▶ **Work order**: Determine how many lines of the entries that follow contain "based", and respond with that number alone.

▶ **Provided data**:
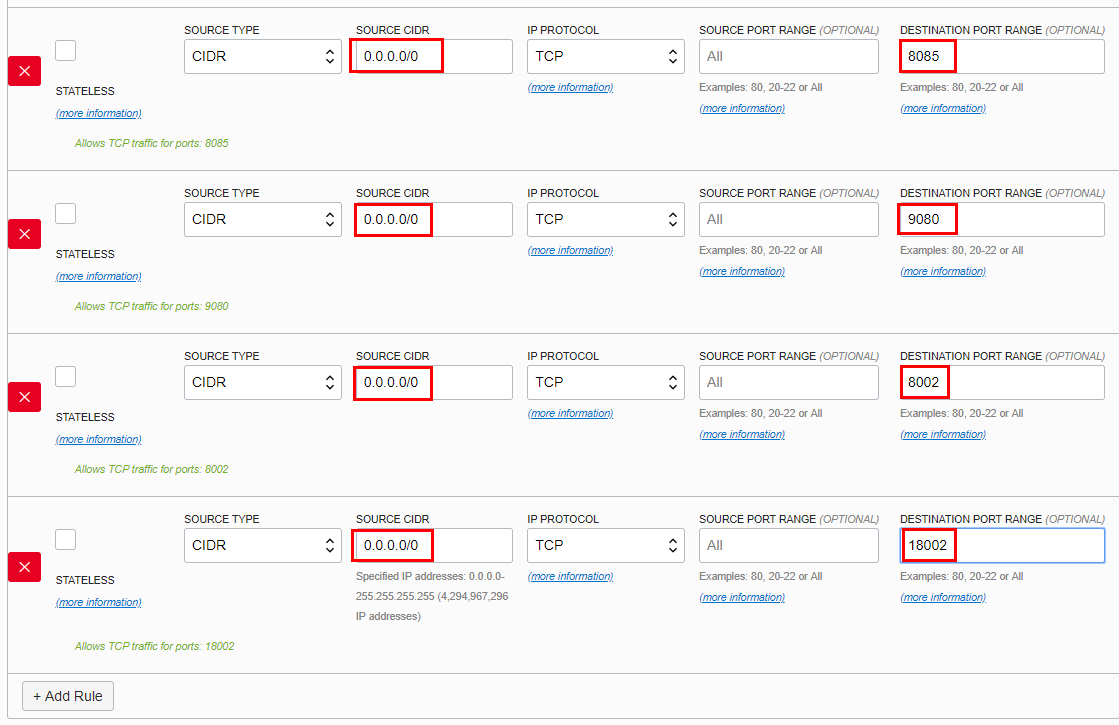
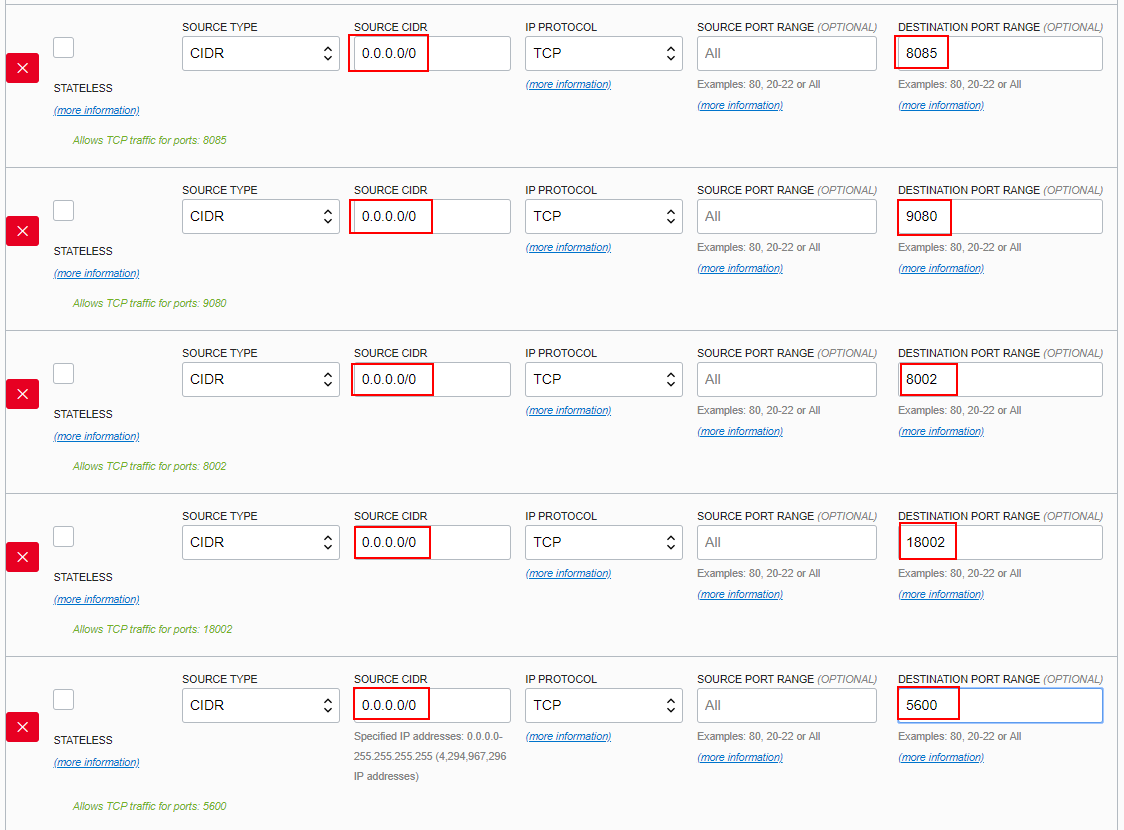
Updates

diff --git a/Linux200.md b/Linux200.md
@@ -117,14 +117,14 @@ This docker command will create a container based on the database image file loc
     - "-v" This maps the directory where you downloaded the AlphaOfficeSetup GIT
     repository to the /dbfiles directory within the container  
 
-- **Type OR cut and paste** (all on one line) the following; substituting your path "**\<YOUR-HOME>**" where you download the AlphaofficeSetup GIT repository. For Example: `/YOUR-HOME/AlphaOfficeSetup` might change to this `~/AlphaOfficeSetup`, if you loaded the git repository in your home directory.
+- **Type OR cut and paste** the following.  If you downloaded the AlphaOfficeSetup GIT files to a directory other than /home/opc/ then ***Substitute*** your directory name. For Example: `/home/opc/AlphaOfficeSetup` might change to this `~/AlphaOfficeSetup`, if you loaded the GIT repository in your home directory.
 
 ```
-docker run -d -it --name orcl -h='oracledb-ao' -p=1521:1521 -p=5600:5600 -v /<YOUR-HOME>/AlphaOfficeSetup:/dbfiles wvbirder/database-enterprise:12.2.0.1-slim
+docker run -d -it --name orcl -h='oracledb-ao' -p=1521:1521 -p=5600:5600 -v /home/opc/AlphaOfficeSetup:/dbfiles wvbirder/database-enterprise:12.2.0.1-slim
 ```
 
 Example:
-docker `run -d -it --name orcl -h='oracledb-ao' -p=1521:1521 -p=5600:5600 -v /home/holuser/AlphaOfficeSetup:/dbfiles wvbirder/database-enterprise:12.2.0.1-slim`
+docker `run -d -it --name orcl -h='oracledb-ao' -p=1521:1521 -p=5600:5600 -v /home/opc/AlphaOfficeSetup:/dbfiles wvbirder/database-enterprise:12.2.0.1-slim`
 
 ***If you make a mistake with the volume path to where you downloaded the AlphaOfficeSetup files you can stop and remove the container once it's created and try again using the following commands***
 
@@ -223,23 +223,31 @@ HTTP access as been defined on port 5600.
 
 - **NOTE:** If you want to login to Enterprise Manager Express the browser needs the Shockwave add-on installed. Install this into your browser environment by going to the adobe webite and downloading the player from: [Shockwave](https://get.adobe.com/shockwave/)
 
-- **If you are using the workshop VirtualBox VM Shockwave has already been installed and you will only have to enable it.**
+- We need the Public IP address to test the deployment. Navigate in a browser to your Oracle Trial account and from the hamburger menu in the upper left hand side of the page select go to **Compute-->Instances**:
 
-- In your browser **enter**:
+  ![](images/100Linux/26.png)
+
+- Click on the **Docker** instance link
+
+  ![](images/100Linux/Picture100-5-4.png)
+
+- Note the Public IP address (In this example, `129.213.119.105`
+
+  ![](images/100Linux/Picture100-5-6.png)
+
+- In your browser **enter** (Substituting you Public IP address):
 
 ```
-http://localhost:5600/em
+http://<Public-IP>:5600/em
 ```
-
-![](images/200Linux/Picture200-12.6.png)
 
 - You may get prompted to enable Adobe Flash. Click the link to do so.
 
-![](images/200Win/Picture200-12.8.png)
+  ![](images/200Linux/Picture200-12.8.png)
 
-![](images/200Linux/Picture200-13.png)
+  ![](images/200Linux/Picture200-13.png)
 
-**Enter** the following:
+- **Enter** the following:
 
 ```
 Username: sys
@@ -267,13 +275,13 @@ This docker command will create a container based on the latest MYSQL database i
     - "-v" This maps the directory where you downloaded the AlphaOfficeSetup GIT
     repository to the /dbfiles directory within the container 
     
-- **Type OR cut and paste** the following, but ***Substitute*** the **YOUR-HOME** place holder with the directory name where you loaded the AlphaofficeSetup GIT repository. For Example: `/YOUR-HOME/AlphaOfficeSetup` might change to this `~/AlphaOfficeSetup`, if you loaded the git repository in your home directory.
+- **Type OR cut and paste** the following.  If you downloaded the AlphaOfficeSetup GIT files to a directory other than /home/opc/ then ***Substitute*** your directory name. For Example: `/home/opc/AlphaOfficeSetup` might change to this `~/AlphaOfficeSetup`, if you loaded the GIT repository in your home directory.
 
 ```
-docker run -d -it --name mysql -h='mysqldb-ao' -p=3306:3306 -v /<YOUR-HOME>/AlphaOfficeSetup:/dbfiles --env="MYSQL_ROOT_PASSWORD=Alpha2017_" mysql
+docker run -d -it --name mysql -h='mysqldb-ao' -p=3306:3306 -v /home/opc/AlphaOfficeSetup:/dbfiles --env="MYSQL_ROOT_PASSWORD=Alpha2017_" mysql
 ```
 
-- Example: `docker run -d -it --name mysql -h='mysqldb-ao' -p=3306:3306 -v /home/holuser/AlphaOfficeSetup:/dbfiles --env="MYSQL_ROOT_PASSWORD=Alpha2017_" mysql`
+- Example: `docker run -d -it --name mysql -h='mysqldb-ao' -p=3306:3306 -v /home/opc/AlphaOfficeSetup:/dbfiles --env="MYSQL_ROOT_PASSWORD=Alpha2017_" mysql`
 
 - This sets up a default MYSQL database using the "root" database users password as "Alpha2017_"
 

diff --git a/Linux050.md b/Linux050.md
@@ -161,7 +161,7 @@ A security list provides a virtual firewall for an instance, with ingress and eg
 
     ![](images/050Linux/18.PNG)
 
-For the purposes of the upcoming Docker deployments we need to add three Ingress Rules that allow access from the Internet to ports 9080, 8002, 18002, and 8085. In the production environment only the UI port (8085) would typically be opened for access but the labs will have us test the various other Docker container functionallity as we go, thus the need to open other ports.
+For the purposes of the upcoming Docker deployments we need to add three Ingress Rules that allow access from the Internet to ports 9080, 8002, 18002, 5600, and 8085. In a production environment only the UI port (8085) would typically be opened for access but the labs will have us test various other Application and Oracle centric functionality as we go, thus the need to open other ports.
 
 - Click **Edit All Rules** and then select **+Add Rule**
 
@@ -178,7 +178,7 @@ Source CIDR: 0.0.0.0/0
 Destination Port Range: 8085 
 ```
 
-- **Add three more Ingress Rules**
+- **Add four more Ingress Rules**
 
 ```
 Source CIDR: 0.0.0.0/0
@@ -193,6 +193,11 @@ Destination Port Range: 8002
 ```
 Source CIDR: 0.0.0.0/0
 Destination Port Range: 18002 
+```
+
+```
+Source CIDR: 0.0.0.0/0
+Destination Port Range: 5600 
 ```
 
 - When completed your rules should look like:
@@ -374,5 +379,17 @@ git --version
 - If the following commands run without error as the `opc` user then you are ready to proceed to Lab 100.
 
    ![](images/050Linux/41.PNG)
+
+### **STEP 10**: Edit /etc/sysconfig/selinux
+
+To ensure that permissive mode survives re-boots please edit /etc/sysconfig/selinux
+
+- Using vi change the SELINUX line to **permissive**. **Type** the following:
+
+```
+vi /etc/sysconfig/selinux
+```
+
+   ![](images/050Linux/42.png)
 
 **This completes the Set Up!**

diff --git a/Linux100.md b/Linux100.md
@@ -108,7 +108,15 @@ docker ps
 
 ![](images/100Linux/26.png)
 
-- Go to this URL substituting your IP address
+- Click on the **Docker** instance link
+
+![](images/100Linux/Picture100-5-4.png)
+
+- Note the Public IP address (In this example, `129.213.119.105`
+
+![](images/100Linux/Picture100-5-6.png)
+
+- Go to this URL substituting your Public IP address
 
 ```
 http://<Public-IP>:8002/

▶ **Answer section**: 2